■ Task to carry out ■
Your copy of the entries must be exact, and it must not include the pictures.

■ Available data ■

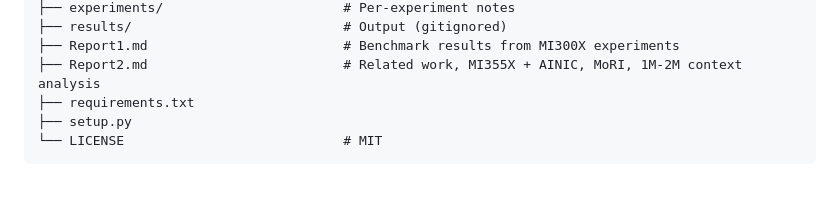
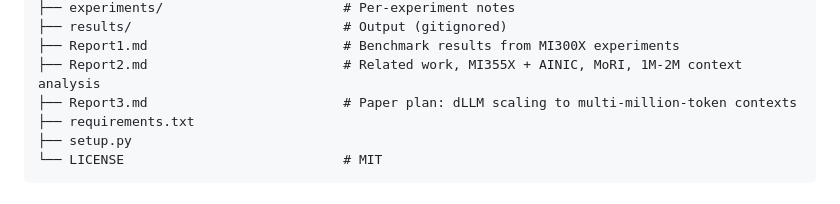
Before and after one commit to ananya-mh/optimizing-moe-inference, a Markdown page: README.md, the part around the change. Drawn GitHub-style.

Commit message:
Add Report3: MLSys/IPDPS paper plan for multi-million-token dLLM inference
Co-authored-by: Cursor <cursoragent@cursor.com>

```diff
--- a/README.md
+++ b/README.md
@@ -106,6 +106,7 @@ optimizing-moe-inference/
 ├── results/                           # Output (gitignored)
 ├── Report1.md                         # Benchmark results from MI300X experiments
 ├── Report2.md                         # Related work, MI355X + AINIC, MoRI, 1M-2M context analysis
+├── Report3.md                         # Paper plan: dLLM scaling to multi-million-token contexts
 ├── requirements.txt
 ├── setup.py
 └── LICENSE                            # MIT
```
Also changed, not shown: Report3.md (added, +201 -0 lines).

■ Worked solution ■
Before and after one commit to ananya-mh/optimizing-moe-inference, a Markdown page: README.md, the part around the change. Drawn GitHub-style.

Commit message:
Add Report3: MLSys/IPDPS paper plan for multi-million-token dLLM inference
Co-authored-by: Cursor <cursoragent@cursor.com>

```diff
--- a/README.md
+++ b/README.md
@@ -106,6 +106,7 @@ optimizing-moe-inference/
 ├── results/                           # Output (gitignored)
 ├── Report1.md                         # Benchmark results from MI300X experiments
 ├── Report2.md                         # Related work, MI355X + AINIC, MoRI, 1M-2M context analysis
+├── Report3.md                         # Paper plan: dLLM scaling to multi-million-token contexts
 ├── requirements.txt
 ├── setup.py
 └── LICENSE                            # MIT
```
Also changed, not shown: Report3.md (added, +201 -0 lines).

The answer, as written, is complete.